India today expressed concern over a staggering 222 million women not having access to contraceptive services globally, leading to 80 million unplanned pregnancies, 30 million unplanned births and 20 million unsafe abortions each year.
Addressing the "International Inter-ministerial Conference on South-South Cooperation in the Post-ICPD and MDGs" here, Health Minister Ghulam Nabi Azad lamented that universal access to sexual and reproductive health services and care has not been ensured even after 20 years of the International Conference on Population and Development (ICPD).
"It is time we acknowledge that we need to make massive and strategic investments for universal access to affordable and appropriate sexual and reproductive health services," he said.

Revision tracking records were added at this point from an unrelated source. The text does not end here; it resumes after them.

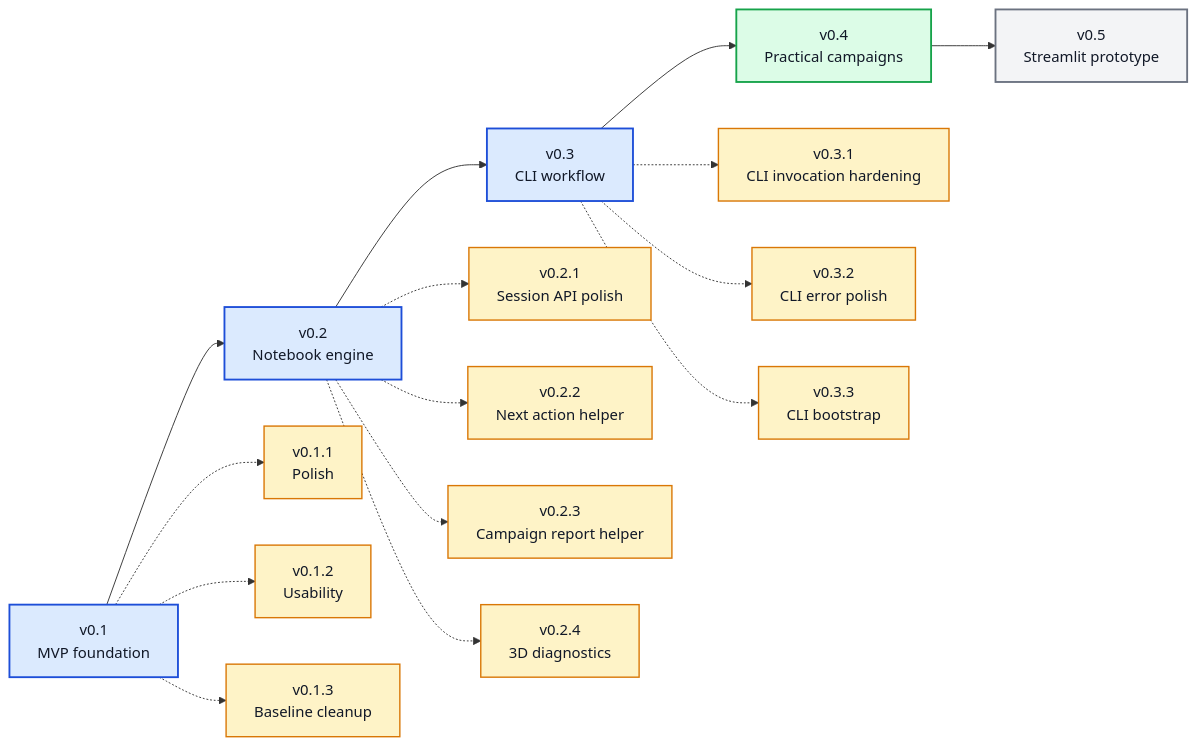
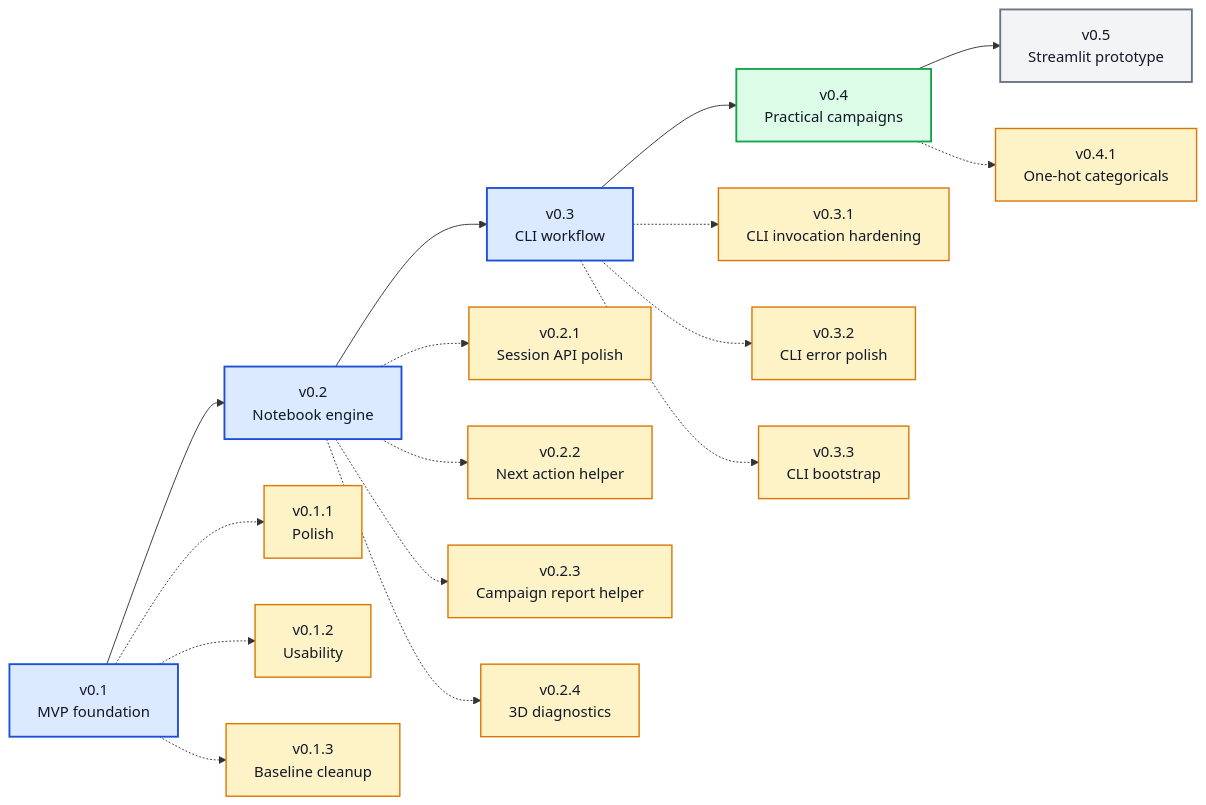
The diagram in ROADMAP.md (angzeli/bo-forge), drawn with Mermaid before and after one commit. The commit also changed other lines of this file and 15 other files, not shown here.

Commit message:
v0.4.1 update: One-hot categorials

````diff
--- a/ROADMAP.md
+++ b/ROADMAP.md
@@ -7,36 +7,38 @@
 ```mermaid
 flowchart LR
     v01["v0.1<br/>MVP foundation"] --> v02["v0.2<br/>Notebook engine"] --> v03["v0.3<br/>CLI workflow"] --> v04["v0.4<br/>Practical campaigns"] --> v05["v0.5<br/>Streamlit prototype"]
 
     v011["v0.1.1<br/>Polish"]
     v012["v0.1.2<br/>Usability"]
     v013["v0.1.3<br/>Baseline cleanup"]
     v021["v0.2.1<br/>Session API polish"]
     v022["v0.2.2<br/>Next action helper"]
     v023["v0.2.3<br/>Campaign report helper"]
     v024["v0.2.4<br/>3D diagnostics"]
     v031["v0.3.1<br/>CLI invocation hardening"]
     v032["v0.3.2<br/>CLI error polish"]
     v033["v0.3.3<br/>CLI bootstrap"]
+    v041["v0.4.1<br/>One-hot categoricals"]
     
     v01 -.-> v011
     v01 -.-> v012
     v01 -.-> v013
     v02 -.-> v021
     v02 -.-> v022
     v02 -.-> v023
     v02 -.-> v024
     v03 -.-> v031
     v03 -.-> v032
     v03 -.-> v033
+    v04 -.-> v041
     
     class v01,v02,v03 majorDone
     class v04 majorNext
     class v05 majorFuture
-    class v011,v012,v013,v021,v022,v023,v024,v031,v032,v033 patchDone
+    class v011,v012,v013,v021,v022,v023,v024,v031,v032,v033,v041 patchDone
 
     classDef majorDone fill:#dbeafe,stroke:#1d4ed8,stroke-width:2px,color:#111827;
     classDef majorNext fill:#dcfce7,stroke:#16a34a,stroke-width:2px,color:#111827;
     classDef majorFuture fill:#f3f4f6,stroke:#6b7280,stroke-width:2px,color:#111827;
     classDef patchDone fill:#fef3c7,stroke:#d97706,stroke-width:1.5px,color:#111827;
 ```
````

Azad said child marriages, teenage pregnancies, neglected youth and adolescent populations, high levels of malnutrition including anaemia, and violence against women are several other issues which are critical to accelerating progress on the Millennium Development Goals but have not received due attention so far.
He said nations must agree on a new set of goals and it would be a mistake not to build on the success achieved so far.
"Let us not undermine the work we have collectively done, in fact we have much to be proud of - momentum for gender equality and human rights has never been stronger...We must arrive at an informed agenda for post-2015," he noted.
He said preliminary findings show that between 1994 and 2012, fertility fell by 29 per cent, contraceptive prevalence for women aged 15 to 49 rose from 58.4 per cent to 63.6 per cent, while unmet need for modern methods declined from 20.7 per cent to 18.5 per cent.
Azad said maternal mortality rates have fallen by 47 per cent since the first ICPD - but that is far short of MDG goal of 75 per cent reduction. Similarly, child mortality has declined by 41 per cent globally, but falls short of the goalpost of 66 per cent reduction.
The minister said studies show that meeting the unmet needs in South, Central and South-East Asia alone would reduce maternal deaths by 75 per cent, newborn deaths by 52 per cent and unintended pregnancies by 74 per cent.